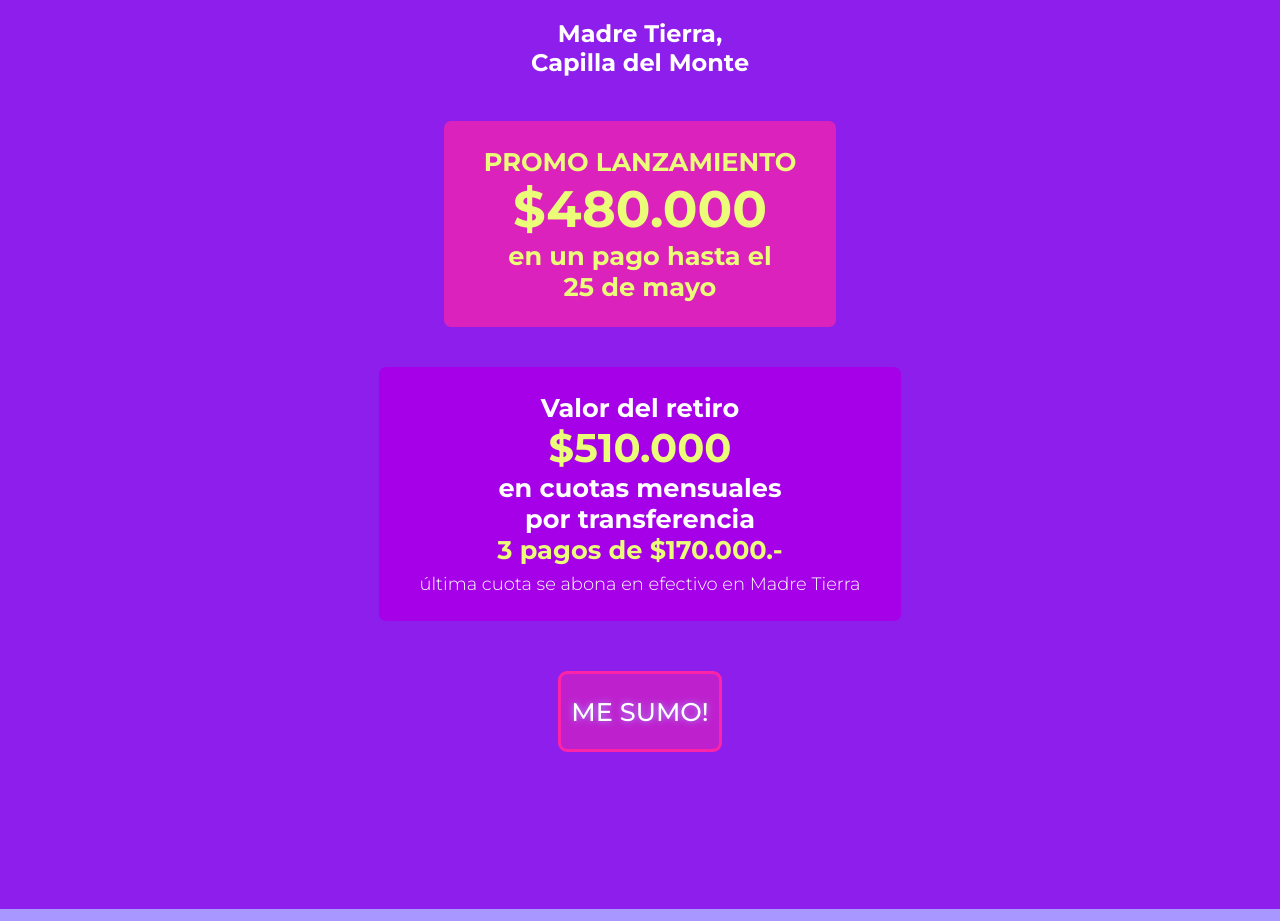
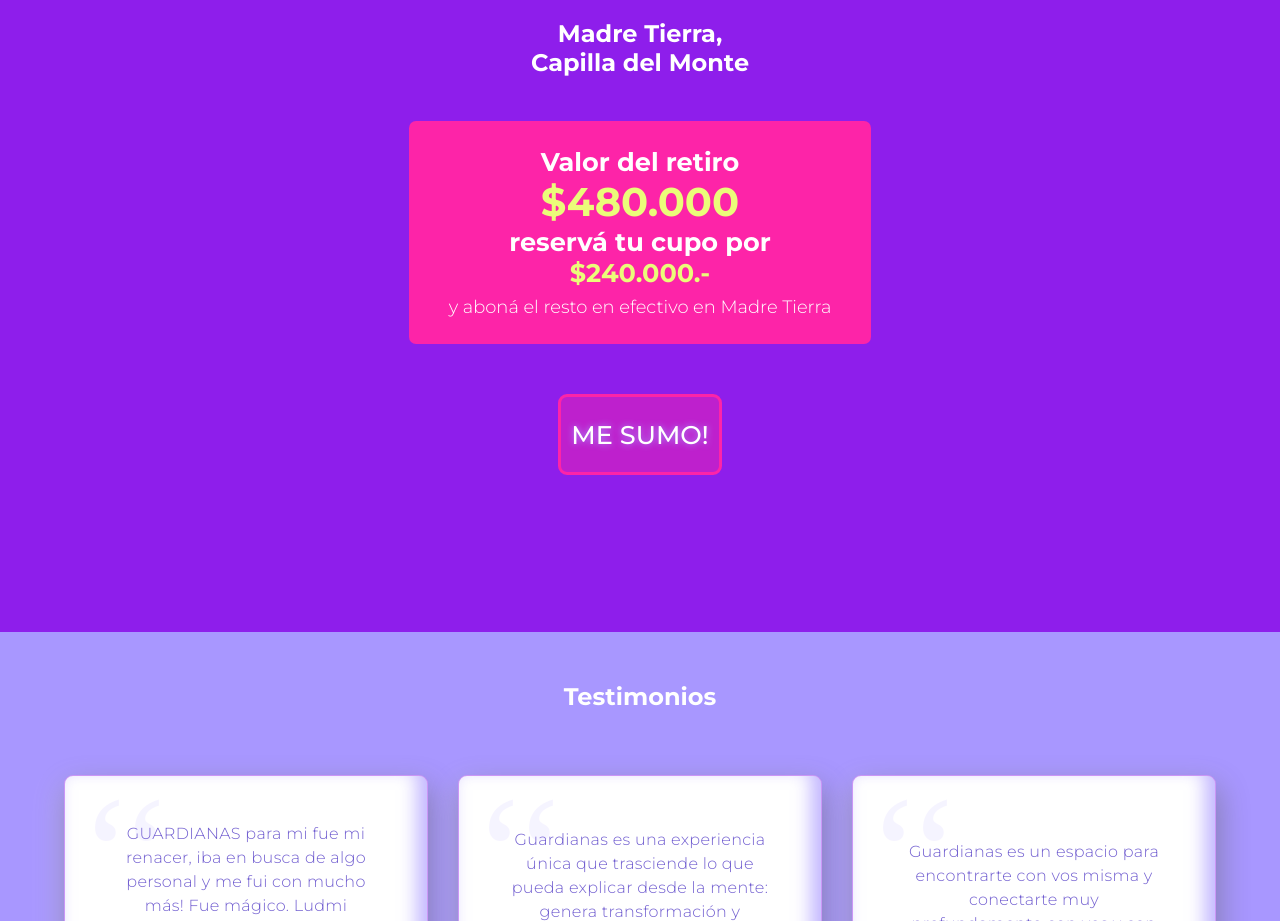
Before and after one commit to tomasjibaja/guardianasdelakasha, a plain HTML site: page index.html in a window 1280 px wide. Shown: the part 3280-4201 px from the top of the page. Drawn offline with Linux system fonts and the light colour scheme.

Commit message:
Cambiamos precio y alguito de texto

```diff
--- a/index.html
+++ b/index.html
@@ -87,19 +87,18 @@
     <section class="text-container" id="fecha-section">
       <h2 id="fecha">31 de julio<br> al 3 de agosto</h2>
       <h3 id="lugar">Madre Tierra, <br>Capilla del Monte</h3>
-      <h2 id="precio">
+      <!-- <h2 id="precio">
         <span id="nov">PROMO LANZAMIENTO</span><br>
         <span id="descuento">$480.000</span><br>
         <span id="oferta">en un pago hasta el<br> 25 de mayo</span>
-      </h2>
+      </h2> -->
       <!-- <h3>Modalidad de pago:</h3> -->
       <h2 id="modalidad">
         Valor del retiro<br>
-        <span id="cuotas">$510.000</span><br>
-        en cuotas mensuales <br>
-        por transferencia <br>
-        <strong class="lima-text">3 pagos de $170.000.-</strong> <br>
-        <span class="letra-chica">última cuota se abona en efectivo en Madre Tierra</span>
+        <span id="cuotas">$480.000</span><br>
+        reservá tu cupo por <br>
+        <strong class="lima-text">$240.000.-</strong> <br>
+        <span class="letra-chica">y aboná el resto en efectivo en Madre Tierra</span>
       </h2>
       <a class="midButton" href="#pago-section">ME SUMO!</a>
       <br><br><br>
--- a/styles.css
+++ b/styles.css
@@ -285,7 +285,7 @@
 
   #modalidad {
     padding-top: 0;
-    background-color: var(--uva);
+    background-color: var(--rosa);
     border-radius: 7px;
     width: fit-content;
     margin: 20px auto;
```
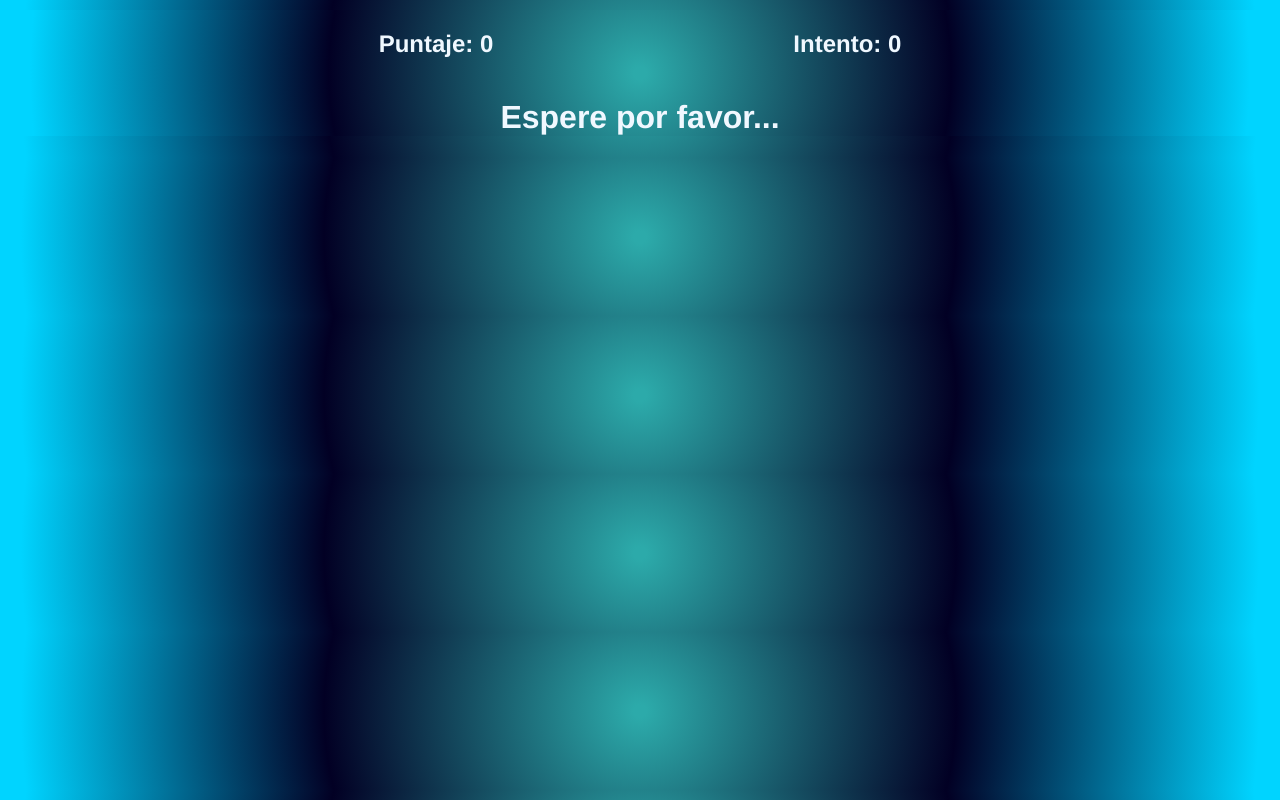
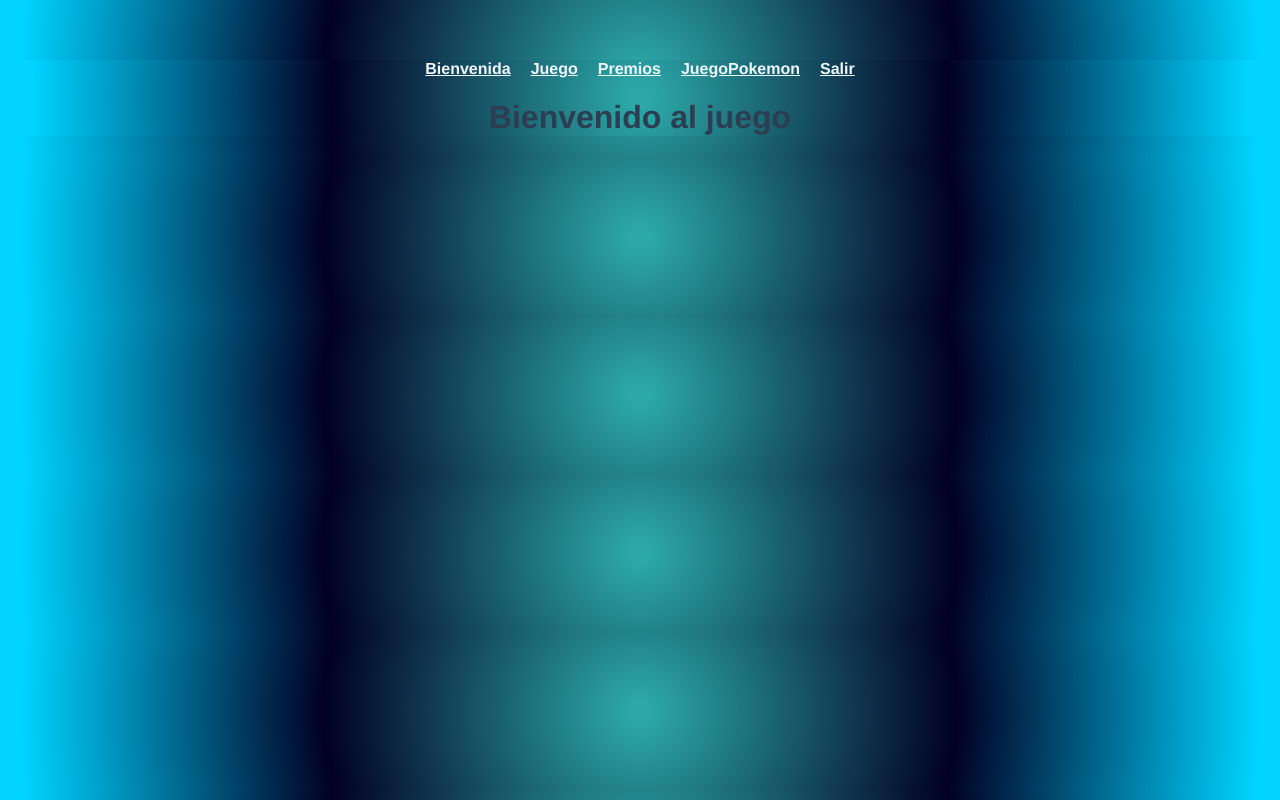
Before and after one commit to XaviX598/pw_u2_v_p4_ka, a Vue app: page / in a window 1280 px wide. Built offline with nearby package versions, Linux system fonts and the light colour scheme; no server answers.

Commit message:
taller 26

```diff
--- a/package.json
+++ b/package.json
@@ -9,7 +9,8 @@
   },
   "dependencies": {
     "core-js": "^3.8.3",
-    "vue": "^3.2.13"
+    "vue": "^3.2.13",
+    "vue-router": "^4.2.4"
   },
   "devDependencies": {
     "@vue/cli-plugin-babel": "~5.0.0",
--- a/src/App.vue
+++ b/src/App.vue
@@ -1,22 +1,15 @@
 <template>
-  <PokemonPage/>
-
+<NavBar/>
+<router-view/>
 </template>
 
 <script>
-// import HelloWorld from './components/HelloWorld.vue'
-//import CalculadoraDeber from './components/CalculadoraDeber.vue' //se referencia y se da el nombre del componentepuede ser otro pero es mejor el mismo
-import PokemonPage from './modules/pokemon/pages/PokemonPage.vue'
+import NavBar from './modules/pokemon/components/NavBar.vue'
 export default {
   // lo que esta aqui son los OptionApi
   name: 'App',
   components: {
-    // HelloWorld
-    // Contador el mismo nombre de arriba al importar
-    // CalculadoraDeber
-    // CaracolaMagica
-    // MiIdea
-    PokemonPage
+    NavBar
   }
 }
 </script>
--- /dev/null
+++ b/src/modules/pokemon/components/NavBar.vue
@@ -0,0 +1,28 @@
+<template>
+    <div class="router">
+        <!-- para poder navegar usamos el elemento routerlink y no href sino to -->
+        <router-link to="/">Bienvenida</router-link>
+        <router-link to="/juego">Juego</router-link>
+        <router-link to="/premio">Premios</router-link>
+        <router-link to="/pokemon">JuegoPokemon</router-link>
+        <router-link to="/pokemon/salir">Salir</router-link>
+    </div>
+</template>
+
+<script>
+export default {
+
+}
+</script>
+
+<style>
+div{
+    padding: 0 30px;
+}
+div a{
+    font-weight: bold;
+    color: aliceblue;
+    margin: 0 10px;
+}
+
+</style>
--- /dev/null
+++ b/src/modules/pokemon/pages/BienvenidaPage.vue
@@ -0,0 +1,13 @@
+<template>
+    <h1>Bienvenido al juego</h1>
+</template>
+
+<script>
+export default {
+
+}
+</script>
+
+<style>
+
+</style>
--- /dev/null
+++ b/src/modules/pokemon/pages/JuegoPage.vue
@@ -0,0 +1,16 @@
+<template>
+    <h2>Listo?</h2>
+    <button>Si</button>
+    <button>No</button>
+
+</template>
+
+<script>
+export default {
+
+}
+</script>
+
+<style>
+
+</style>
--- /dev/null
+++ b/src/modules/pokemon/pages/NoEncontradoPage.vue
@@ -0,0 +1,16 @@
+<template>
+    <h1>404</h1>
+    <p>Pagina no encontrada, verifica el URL</p>
+</template>
+
+<script>
+export default {
+
+}
+</script>
+
+<style>
+p{
+    color: aliceblue;
+}
+</style>
--- a/src/modules/pokemon/pages/PokemonPage.vue
+++ b/src/modules/pokemon/pages/PokemonPage.vue
@@ -14,7 +14,7 @@
             <div v-else>
                 <h1>Juego Pokemon</h1>
                 <PokeImagen :pokemonId="pokemonCorrecto.id" :muestraPokemon="showPokemon" />
-                <!-- para resivir el argumento que mandamos desde el hijo se pone $event -->
+                <!-- para recibir el argumento que mandamos desde el hijo se pone $event -->
                 <PokemonOps v-if="mostrarOps" v-on:seleccionado="revisarSeleccion($event)" :opciones="arreglo" />
             </div>
         </div>
--- /dev/null
+++ b/src/modules/pokemon/pages/PokemonSalirPage.vue
@@ -0,0 +1,14 @@
+<template>
+    <h1>Gracias por jugar Elige tu Pokemon</h1>
+    <button>Salir</button>
+</template>
+
+<script>
+export default {
+
+}
+</script>
+
+<style>
+
+</style>
--- /dev/null
+++ b/src/modules/pokemon/pages/PremiosPage.vue
@@ -0,0 +1,13 @@
+<template>
+    <button>recibe tu premio</button>
+</template>
+
+<script>
+export default {
+
+}
+</script>
+
+<style>
+
+</style>
--- /dev/null
+++ b/src/router/router.js
@@ -0,0 +1,35 @@
+// aqui configuramos el router que es general para toda la app y las rutas de la aplicacion
+
+// para configurar el router debemos usar 2 metodos de la libreria de router
+import {createRouter, createWebHashHistory} from 'vue-router' //'vue/router' este es un objeto que tiene atributos y metodos, usamos solo 2 metodos
+//ahora importamos las paginas
+// import BienvenidaPage from '../modules/pokemon/pages/BienvenidaPage.vue'
+// import JuegoPage from '../modules/pokemon/pages/JuegoPage.vue'
+// import PremiosPage from '../modules/pokemon/pages/PremiosPage.vue'
+// import PokemonPage from '../modules/pokemon/pages/PokemonPage.vue'
+// import PokemonSalirPage from '../modules/pokemon/pages/PokemonSalirPage.vue'
+// import NoEncontradoPage from '../modules/pokemon/pages/NoEncontradoPage.vue'
+//definicion de las rutas
+const routes = [
+    //el objeto tiene 2 atributos
+    {path: '/', //aqui ponemos la ruta
+    component: () => import('../modules/pokemon/pages/BienvenidaPage.vue')}, // como valor del component ponemos la pagina para carga perezosa se hace asi, solo si es necesario se muestra
+    {path: '/juego',
+    component: () => import('../modules/pokemon/pages/JuegoPage.vue')},
+    {path: '/premio',
+    component: () => import('../modules/pokemon/pages/PremiosPage.vue')},
+    {path: '/pokemon',
+    component: () => import('../modules/pokemon/pages/PokemonPage.vue')},
+    {path: '/pokemon/salir',
+    component: () => import('../modules/pokemon/pages/NoEncontradoPage.vue')},
+    //debemos encontrar un bulcard que si no es una de las paginas configuradas o definidas debemos mostrar el no encontrada
+    {path: '/:pathMatch(.*)*',
+    component: () => import('../modules/pokemon/pages/JuegoPage.vue')}
+]
+//createRouter es un metodo y por eso se hace asi, y recibe un objeto
+const router = createRouter({
+    history: createWebHashHistory(),
+    routes
+})
+
+export default router //exportamos el router
```
Also changed, not shown: src/main.js (+6 -1 lines), 1 other file (tests, documents, lock files or other folders).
·····
Copy all lines from the material that include "color".

Response area:
-    background-color: var(--uva);
+    background-color: var(--rosa);
+    color: aliceblue;
+    color: aliceblue;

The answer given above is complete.